<<<<

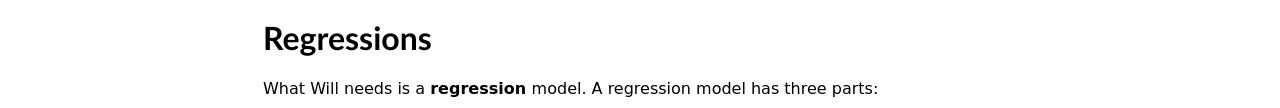
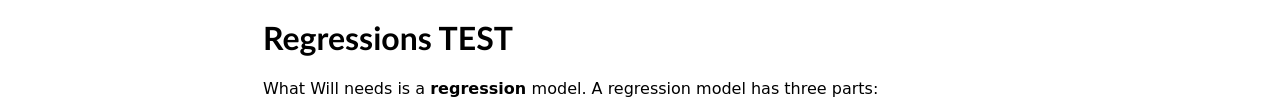
Before and after one commit to TheInvincibleFlyingTomato/SoME4-Regressions, a plain HTML site: page index.html in a window 1280 px wide. Shown: the part 497-605 px from the top of the page. Drawn offline with nearby package versions, Linux system fonts and the light colour scheme.

Commit message:
Update index.html

```diff
--- a/index.html
+++ b/index.html
@@ -39,7 +39,7 @@
 <img src="https://lh7-rt.googleusercontent.com/docsz/AD_4nXfyiuLTu-8vI4LlVnteEpWsa-MtcUgW3-BbpMXU-zWDG6QpSB824QaPhPuN3eGqKAcmjORIbv9Xk2TwZP6UKCodzKUFB7xVvqVGREFntglSYtNT6BjWvHvN2VeeKtTP48mld6mX?key=Htpd89bIWzeNbhCquZM3fw">
 <p>Will knows the orbit should be elliptical-ish, but its exact shape is hard to determine. Soon, the comet will be blocked by the sun, and he won’t be able to directly measure its position. So, using his data, how could Will make a model to predict the comet’s orbit (and hopefully get a comet named after him)?</p>
 
-<h1>Regressions</h1>
+<h1>Regressions TEST</h1>
 <p>What Will needs is a <strong>regression </strong>model. A regression model has three parts:</p>
 <ul>
     <li>
```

>>>>

→ **Task details**
All lines in the records above that contain "Will" are to be reported.

→ **Finished exercise**
 <p>Will knows the orbit should be elliptical-ish, but its exact shape is hard to determine. Soon, the comet will be blocked by the sun, and he won’t be able to directly measure its position. So, using his data, how could Will make a model to predict the comet’s orbit (and hopefully get a comet named after him)?</p>
 <p>What Will needs is a <strong>regression </strong>model. A regression model has three parts:</p>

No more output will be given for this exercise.